Dad, ninety five now and in a nursing home, receives some surprising company.
“Dave comes to visit me,” he’s told me and my siblings often. “He sits beside the bed and reads me the Bible.”
Dad’s twin brother Dave, my favourite uncle, died two years ago. That doesn’t bother my father. “You know,” he continues, “it’s a funny thing. When he was still here, he couldn’t read well. Now he does. And I’m glad he does, because I can’t read so good anymore myself.”
He gets other visitors too. “Mommy was here today,” he told me once, when we could still speak on the phone. “She didn’t stay long, but it was sure nice to see her.”
That startled me. “My mother or your mother?”
“Yours!” he said. But Mom, his wife of sixty-two years, died in 2014 at ninety-five herself. “She never says much, but she pops in from time to time to check on me.”
I pondered that a bit. “Well, Dad, the next time she shows up, put her on the phone, okay? I miss her so much.”
He chuckled. “Kathleen,” he said, in the same, “don’t be silly, child” voice he used on me decades ago. “It doesn’t work like that. But she’s driving now, you know. Got her licence after she left.”
Mom never drove a car. “She doesn’t drive very fast, mind you, but she’s a good driver.”
Words escape my reach. “Well, good for her,” I manage.
Apparently his own mother, who I never met, comes to visit too. And a few others he can’t name. They stand around his bed. Sometimes they sing. He’s never frightened; just accepting and glad of their company.
Honestly, I don’t know what to make of Dad’s stories.
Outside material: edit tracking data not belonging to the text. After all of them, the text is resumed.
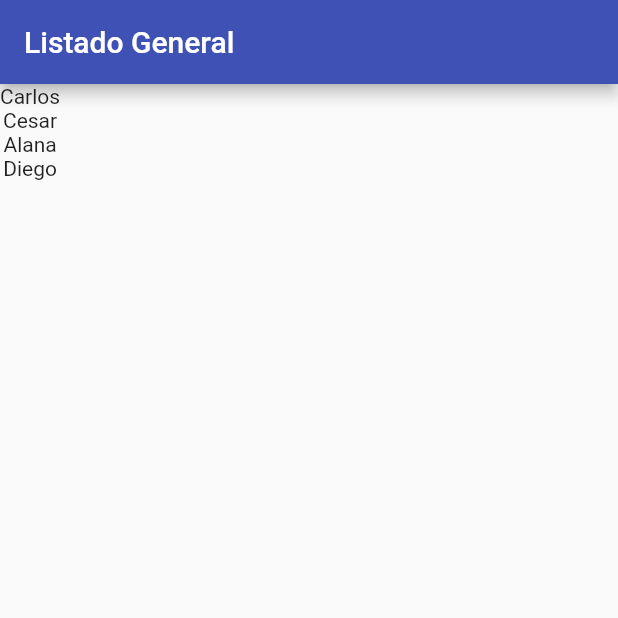
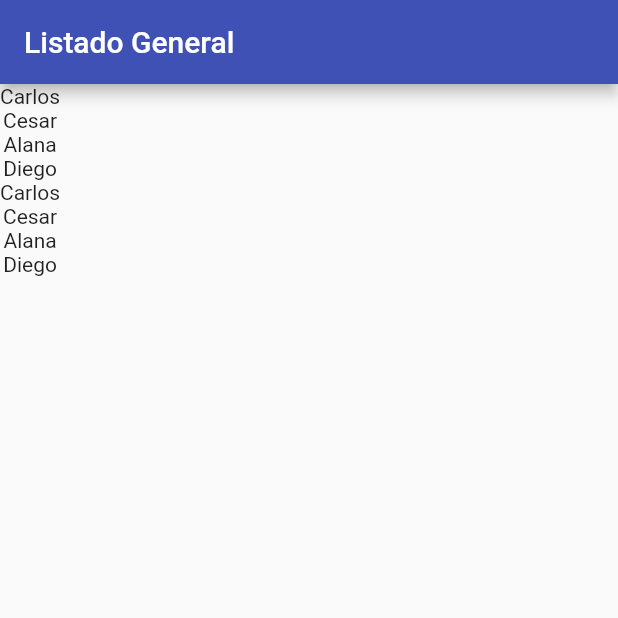
Before and after one commit to stark-ace-1891/tf05c_0012_state2, a Flutter app: the screen it shows after launch, on a phone screen of 412 x 824 dp, the top half of it. Run offline on Flutter 3.47's test engine with Material 2 defaults, Android fonts, the phone set to English and light mode, and no system bars.

Commit message:
Usando List.generate

```diff
--- a/lib/main.dart
+++ b/lib/main.dart
@@ -15,6 +15,10 @@ class MyApp extends StatelessWidget {
 
 class HomePage extends StatelessWidget {
   List<String> nombres = [
+    "Carlos",
+    "Cesar",
+    "Alana",
+    "Diego",
     "Carlos",
     "Cesar",
     "Alana",
@@ -37,12 +41,8 @@ class HomePage extends StatelessWidget {
       ),
       body: Column(
         // children: items,
-        children: [
-          Text(nombres[0]),
-          Text(nombres[1]),
-          Text(nombres[2]),
-          Text(nombres[3]),
-        ],
+        children:
+            List.generate(nombres.length, (index) => Text(nombres[index])),
       ),
     );
   }
```
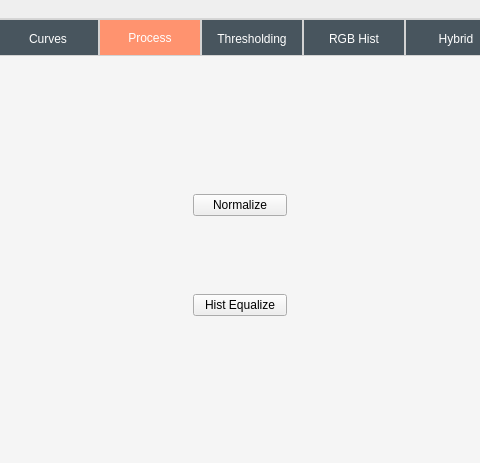
Before: the Qt Designer form mainwindow.ui in MohabGhobashy/image_processing_studio, drawn with Qt 5; both pictures show x 207 to 687 and y 0 to 463 of the 894 by 771 pixel window.
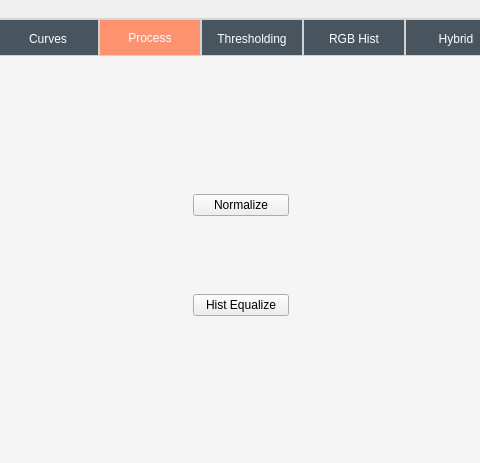
After: the same form once the commit is applied. The open tabs and pages were chosen to show the change. Icons and pictures are not drawn.

The edit to the form file:
```diff
--- a/mainwindow.ui
+++ b/mainwindow.ui
@@ -1243,7 +1243,7 @@
              <number>3</number>
             </property>
             <property name="rightMargin">
-             <number>3</number>
+             <number>1</number>
             </property>
             <item>
              <widget class="QPushButton" name="normalizeBtn">
@@ -1275,6 +1275,10 @@
           </widget>
          </item>
          <item>
+          <widget class="QWidget" name="" native="true">
+           <property name="enabled">
+            <bool>true</bool>
+           </property>
           <layout class="QHBoxLayout" name="horizontalLayout_11">
            <item>
             <widget class="QLabel" name="processedImg">
@@ -1284,6 +1288,7 @@
             </widget>
            </item>
           </layout>
+          </widget>
          </item>
         </layout>
        </item>
```
Left out of the diff: 4 changed lines with no effect on the pictures. Lines whose indentation alone changed are shown as unchanged.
But my cousin, Rena, Dave’s daughter tells similar ones about her own father’s last years in a nursing home. And others have told me the same kind of things involving their elderly parents.
On my last visit to Dad in BC, my sis and I wheeled him one floor down to visit a pair of old friends. Pastor Bruce and his wife, Lorene were both extremely fragile, but they remembered Mom and Dad.
“You must miss Agnes,” Lorene said.
“I sure do,” Dad said. “But she comes to visit me, you know…”
Lorene’s eyes widened and flew to my sister, who made a sign the elderly pastor’s wife understood instantly to mean Dad was confused. She recovered marvellously. “Well,” she said. “Isn’t that nice of her?”
“Sure is,” said my dad. “She’s driving now, you know…got her licence after she left…”
Before taking Dad back upstairs, Pastor Bruce prayed. A beautiful prayer, strong and articulate. I felt a holy presence in that room in those moments. The elderly clergyman died three months later.
I’m glad for Dad’s visitors, believers in Jesus, all of them. And I’ve come to suspect that the veil between here and eternity is far thinner than it seems. One day I’ll know for certain